transparent. One of Judith’s research is centred around antidepressants SSRI’s and serotonin. Turns out that SSRI’s like Prozac may have paradoxical effects when it comes to susceptibility to depression later on in life. So while Prozac is subscribed by doctors to pregnant patients, this may lead to brain changes in the foetus that have detrimental effects, later on causing depression. The same might hold for use of SSRI in adolescents. This nicely illustrates the importance of using animal models.

I have had several lectures from Judith and I can tell you that she always stresses two very important things, basically to give a better insight and maybe to reassure the occasionally animal right activist student. The first is that you have think about what your animal model actually represents and how the model correlates to the patient or disease. The second is that there are strict rules you have to follow when doing animal research. You need a personal licence, this entails that you are competent, trained and that the procedures you may do are
specified. Also, you need a project licence, this allows a personal license holder to carry our specified procedures for a specified project that cannot be done without animals and where severity justifies likely gain.

I studied both biology and medicine and the different reactions to the animal test that Judith describes is striking. While the biologist are relaxed, eating their lunch, in contrast, the medicine students’ jaws sometimes drops in disbelief of the test they do. This reaction I find both funny and striking, like some of them have never thought about how research is done! The last thing I want here is to start a debate about the ethicality of animal research, but I have to be clear that this is really not cruel research, like I said, there are many rules to follow
and everything is approved by ethical committees.
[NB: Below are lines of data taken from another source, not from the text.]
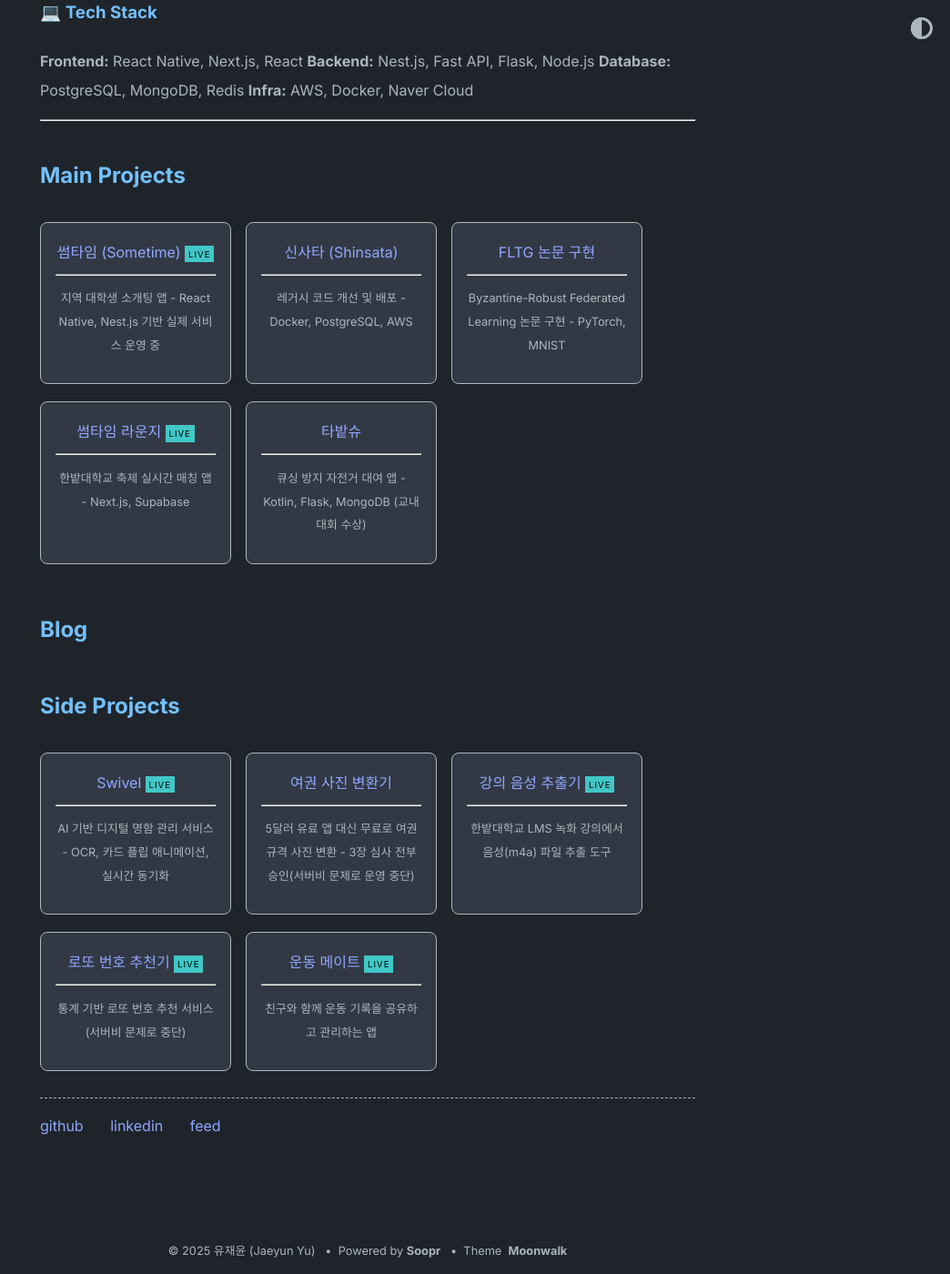
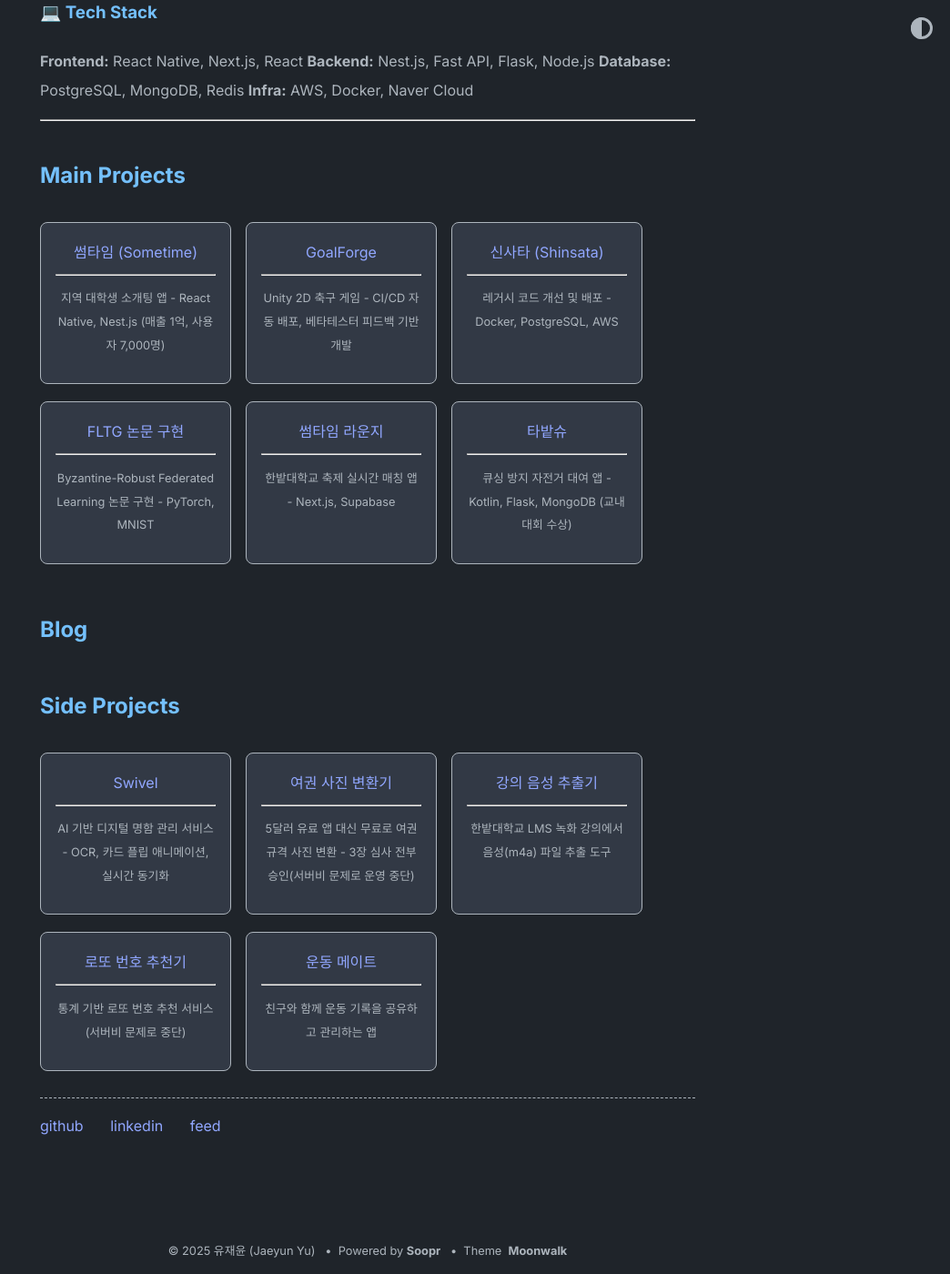
Before and after one commit to YUJAEYUN/yujaeyun.github.io, a Jekyll site: the page built from index.md, in a window 1280 px wide and 1400 px high, scrolled down 973 px. Shown: the whole window at 91% size, without its empty margins (236-1280 px from the left). Built offline with Jekyll 4.4.1, drawn with Linux system fonts in a browser that asks for light colours; part of the change alters nothing that is shown.

Commit message:
feat: add GoalForge project details and update Sometime description for clarity

```diff
--- a/_data/home.yml
+++ b/_data/home.yml
@@ -11,8 +11,11 @@ navbar_entries:
 project_entries:
   - title: 썸타임 (Sometime)
     url: projects/sometime
-    desc: 지역 대학생 소개팅 앱 - React Native, Nest.js 기반 실제 서비스 운영 중
-    highlight: LIVE
+    desc: 지역 대학생 소개팅 앱 - React Native, Nest.js (매출 1억, 사용자 7,000명)
+
+  - title: GoalForge
+    url: projects/goalforge
+    desc: Unity 2D 축구 게임 - CI/CD 자동 배포, 베타테스터 피드백 기반 개발
 
   - title: 신사타 (Shinsata)
     url: projects/shinsata
@@ -25,7 +28,6 @@ project_entries:
   - title: 썸타임 라운지
     url: https://github.com/YUJAEYUN/sometimeLounge
     desc: 한밭대학교 축제 실시간 매칭 앱 - Next.js, Supabase
-    highlight: LIVE
 
   - title: 타밭슈
     url: projects/tabatsu
@@ -35,7 +37,6 @@ old_project_entries:
   - title: Swivel
     url: projects/swivel
     desc: AI 기반 디지털 명함 관리 서비스 - OCR, 카드 플립 애니메이션, 실시간 동기화
-    highlight: LIVE
 
   - title: 여권 사진 변환기
     url: https://velog.io/@zzae_zze/5%EB%8B%AC%EB%9F%AC-%EB%82%B4%EA%B8%B0-%EC%8B%AB%EC%96%B4%EC%84%9C-%EC%A7%81%EC%A0%91-%EB%A7%8C%EB%93%A4%EC%97%88%EC%8A%B5%EB%8B%88%EB%8B%A4
@@ -44,17 +45,14 @@ old_project_entries:
   - title: 강의 음성 추출기
     url: https://github.com/YUJAEYUN/lecture-transcriber
     desc: 한밭대학교 LMS 녹화 강의에서 음성(m4a) 파일 추출 도구
-    highlight: LIVE
 
   - title: 로또 번호 추천기
     url: https://github.com/YUJAEYUN/lotto
     desc: 통계 기반 로또 번호 추천 서비스(서버비 문제로 중단)
-    highlight: LIVE
 
   - title: 운동 메이트
     url: https://exercisemate.vercel.app/
     desc: 친구와 함께 운동 기록을 공유하고 관리하는 앱
-    highlight: LIVE
 
 footer_entries:
   - title: github
--- /dev/null
+++ b/projects/goalforge.md
@@ -0,0 +1,106 @@
+---
+layout: post
+title: GoalForge - Unity 2D 축구 게임
+---
+
+# GoalForge
+
+![Period](https://img.shields.io/badge/Period-2024-blue) ![Engine](https://img.shields.io/badge/Engine-Unity%206-black) ![Platform](https://img.shields.io/badge/Platform-WebGL-orange)
+
+**Tech Stack:** Unity 6, C#, GitHub Actions, GitHub Pages
+
+**GitHub:** [GoalForge-Unity](https://github.com/YUJAEYUN/GoalForge-Unity)
+
+---
+
+## Overview
+
+Unity 6 엔진을 활용한 **2D 1대1 로컬 멀티플레이 축구 게임**입니다.
+
+기획 단계에서 "정말 게임이 재밌을까?"라는 질문에 답하기 위해, **기술적 복잡성보다 게임성을 우선시**하기로 결정했습니다. 사람들이 왜 축구 게임을 재밌어하는지 분석하고, 제한된 시간 내에 재미 요소를 가장 효과적으로 부각할 수 있는 플래시 게임 스타일을 채택했습니다.
+
+---
+
+## Key Features
+
+### 캐릭터 고유 능력 시스템
+
+실존 축구 선수를 모티브로 한 4명의 캐릭터가 등장합니다.
+
+- **손흥민** - 스피드 부스트 (이동 속도 대폭 증가)
+- **호날두** - 카리스마 (상대 선수 일시 정지)
+- **메시** - 드리블 마스터 (공이 절대 떨어지지 않음)
+- **홀란드** - 파워 슛 (강력한 슈팅)
+
+게이지 시스템으로 시간 경과 및 공 터치 시 충전되며, 100% 도달 시 3초간 고유 능력이 발동됩니다.
+
+### 파워업 아이템
+
+매 10초마다 랜덤 스폰되는 5가지 아이템으로 전략성을 더했습니다.
+
+- 스피드 부스트, 방어 실드, 메가 볼, 트랩 폭탄, 바람 저주
+
+### 시각/청각 효과
+
+- **히트스톱** - 골 순간 0.05초 시간 정지로 임팩트 강조
+- **카메라 쉐이크** - 골인 및 강한 충돌 시 화면 흔들림
+- 이벤트 기반 사운드 시스템
+
+---
+
+## Technical Highlights
+
+### 물리 기반 이동 시스템
+
+단순 좌표 이동이 아닌 **Rigidbody2D velocity 조작**으로 관성과 마찰력이 살아있는 자연스러운 움직임을 구현했습니다.
+
+### 자석 효과
+
+공이 3초 이상 플레이어와 접촉하지 않으면 중앙으로 서서히 끌어당겨, 게임 지연 상황을 방지했습니다.
+
+### CI/CD 자동 배포
+
+GitHub Actions를 활용한 파이프라인 구축:
+- main 브랜치 푸시 시 자동 WebGL 빌드
+- GitHub Pages로 자동 배포
+- 베타테스터가 웹 브라우저에서 바로 플레이 및 피드백 가능
+
+---
+
+## Problem Solving
+
+### 협업 충돌 문제
+
+GitHub에서 씬, 프리팹, meta 파일 충돌이 자주 발생했습니다.
+
+**해결:** 브랜치 전략 체계화
+- main → dev → feature 브랜치 구조
+- Pull Request를 통한 코드 검토 프로세스 확립
+
+### 웹 배포
+
+유저에게 게임성을 평가받기 위해 웹 배포가 필수였습니다.
+
+**해결:** GitHub Actions + GitHub Pages 활용
+- 2000분 무료 사용량으로 인프라 비용 0원
+- 빠른 배포 주기로 베타테스터 피드백 반영
+
+---
+
+## What I Learned
+
+### 게임성 우선주의
+
+기술적으로 복잡한 기능보다 **"재미있는가?"**라는 본질적인 질문에 집중했습니다. 제한된 시간 내에 핵심 재미 요소를 효과적으로 전달하는 것이 중요하다는 것을 배웠습니다.
+
+### CI/CD 파이프라인 구축
+
+웹 배포 자동화를 통해 빠른 피드백 루프를 경험했습니다. 코드 변경 → 자동 빌드 → 배포 → 테스터 피드백의 사이클이 개발 효율성을 크게 높였습니다.
+
+### 협업 프로세스의 중요성
+
+브랜치 전략과 PR 기반 코드 리뷰 프로세스를 확립하면서, 팀 프로젝트에서 협업 규칙의 중요성을 체감했습니다.
+
+---
+
+[← Back to Projects](/#projects)
```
If we are realistic, animal research is really at the core of improving healthcare. It is extremely important that we have animal models, if we did not, imagine the following. Movies like The Nutty Professor and Honey I Shrunk the Kids might actually be a reality; scientist testing medicines on themselves or their kids. Roles could be reversed: rats and mice would be common domestic pets, while halve of human patients  would get treatment and the other halve is used  as experimental subjects. Flip a coin
and be either lead down the production line, or up. Just like in the food industry, where recently born chicks are lead down to the gas chamber in the case of it being a male (they are of no use for the food industry) or up to await their hormone injections in the case of being a female. This actually happens in the real world!

Back on topic, the message that can be taken away from Judith’s talk and her research is that, in healthcare we have to be aware of individual differences and use this to our
advantage in therapy and therapy design. With this mind-set in the future, drug addicts could be helped in an unexpected, yet simple way. Note that illnesses like addiction and depression are situated (and most problematic) in the real world, not in the clinic or rehabilitation facility! With the research results implemented, patients can really understand their illness and thus be able to better fight it to get on the right track again. Because the brain might be easily thrown off, but the brain is also plastic and has the flexibility to recover. This can
be done effectively and accurately by using the environment to our advantage.

Judith Homberg

A blog by Anke Murillo Oosterwijk